A Diagnostics & Imaging Week
Genomas (Hartford, Connecticut) a company developing DNA-guided medicine and personalized healthcare, reported receiving a Fast-Track Phase I-II Small Business Innovation Research Grant of $1.2 million.
The grant, titled "DNA Diagnostic System for Statin Safety and Efficacy," was awarded by the National Institute of General Medical Sciences (NIGMS; Bethesda, Maryland). Statins are the most prescribed drugs in the world.
Drugs in this class include atorvastatin (Lipitor), rosuvastatin (Crestor), and simvastatin (Zocor and generic formulations). Statin-induced neuro-myopathy (SINM) is the primary safety risk of these drugs. SINM presents as a constellation of nerve and muscle side effects, such as muscle aches (myalgia), cramps, weakness and muscle injury (myositis, monitored in serum by elevation of certain enzymes).
To date, Genomas says it has secured $3.1 million of NIH SBIR funding for PhyzioType product development. These programs have been anchored by the partnership with Hartford Hospital for translating DNA-guided medicine into clinical practice. Genomas says it is a developer of DNA-guided medicine and personalized healthcare.

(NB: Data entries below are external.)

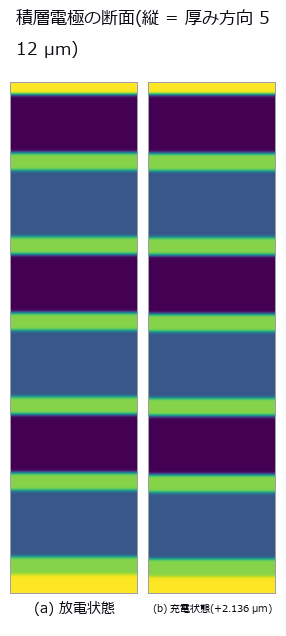
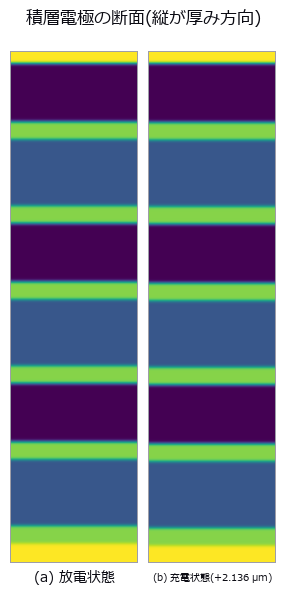
auto: poc_pallet_load_utilization.py 編集前 (2026-09-08 06:18)

diff --git a/examples/poc_battery_electrode_breathing.py b/examples/poc_battery_electrode_breathing.py
@@ -292,7 +292,7 @@ def section_zero_and_proposal() -> dict:
     prof0, prof1 = _column_profile(img0), _column_profile(img1)
     figs.save_grid("scene", [img0, img1],
                    ["放電状態", "充電状態(+%.3f µm)" % ((b1[-1] - b1[0]) - (b0[-1] - b0[0]))],
-                   title="積層電極の断面(縦 = 厚み方向 %d µm)" % H, ncols=2,
+                   title="積層電極の断面(縦が厚み方向)", ncols=2,
                    caption="負極(暗)・セパレータ(明)・正極(中)が 3 単位。"
                            "2 枚の違いは µm 級で、並べても見えない —— そこが主題。")
     rows = np.arange(H)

In other grant news: Researchers from University Hospitals Case Medical Center and Case Western Reserve University School of Medicine (both Cleveland) have been awarded a $2.4 million grant over five years from the National Eye Institute (NEI) to study corneal infection (keratitis) brought on by disease-causing fungi that can be lurking on contact lenses, in the air, in the dirt, or even on common household surfaces.
They will set their sights on Fusarium solani, the ubiquitous fungus that achieved international notoriety in 2005 and 2006 after an outbreak of corneal infections related to a contact lens care solution in the U.S.
The researchers will study the body's immune response to Fusarium and other pathogenic fungi, and will identify factors that fuel the infections.
Leading the study are Eric Pearlman, PhD, research director and research professor in the department of ophthalmology and visual sciences, and Mahmoud Ghannoum, PhD, director of the Center for Medical Mycology in the department of dermatology.
"Fusarium solani was already well-known as an important cause of eye infections in warm, humid areas of the U.S., and in southern and southeastern Asia, where this fungus can be picked up from the digging of dirt in agricultural work," Pearlman said."A couple of years ago, we saw it cause a lot of trouble in contact lens wearers because cleaning solutions weren't able to scrub it away. Once it got into people's eyes, it caused many problems and led to a recall of a cleaning solution."
Earlier this year, this research team published a study that described how fungal cells formed biofilms, highly resistant structures held together with a glue-like matrix material.